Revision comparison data
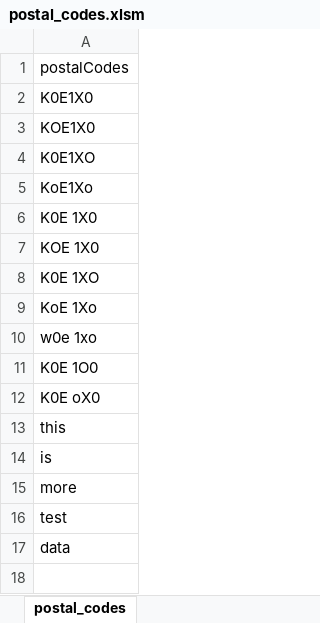
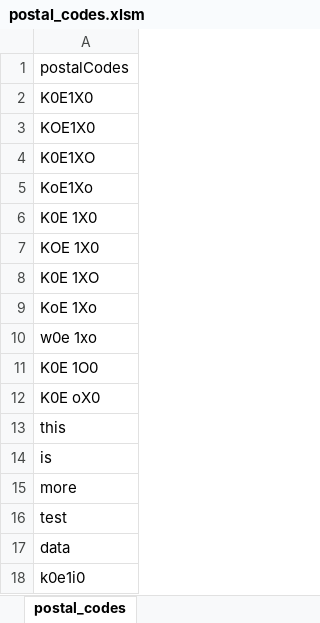
Before and after one commit to JorMerr/postal_code_cleaner, an Excel workbook: postal_codes.xlsm, sheet postal_codes, drawn as a sheet; values as stored, in another font and other column widths than the file's, no borders; the diff names each change by its address in the sheet, - before the commit and + after, or states it on an @@ line.

Commit message:
Updated the VBA Script code to make character replacements for common errors, format remaining invalid postal codes with red fill in the input sheet. Some refactoring to simplify the code

```diff
--- a/postal_codes.xlsm (sheet postal_codes)
+++ b/postal_codes.xlsm (sheet postal_codes)
+row 18: k0e1i0
```
Also changed, not shown: 1 other file.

**Exercise goal**. Reproduce every line of the data above, exactly as it stands, but not the pictures.

**Written answer**.
Before and after one commit to JorMerr/postal_code_cleaner, an Excel workbook: postal_codes.xlsm, sheet postal_codes, drawn as a sheet; values as stored, in another font and other column widths than the file's, no borders; the diff names each change by its address in the sheet, - before the commit and + after, or states it on an @@ line.

Commit message:
Updated the VBA Script code to make character replacements for common errors, format remaining invalid postal codes with red fill in the input sheet. Some refactoring to simplify the code

```diff
--- a/postal_codes.xlsm (sheet postal_codes)
+++ b/postal_codes.xlsm (sheet postal_codes)
+row 18: k0e1i0
```
Also changed, not shown: 1 other file.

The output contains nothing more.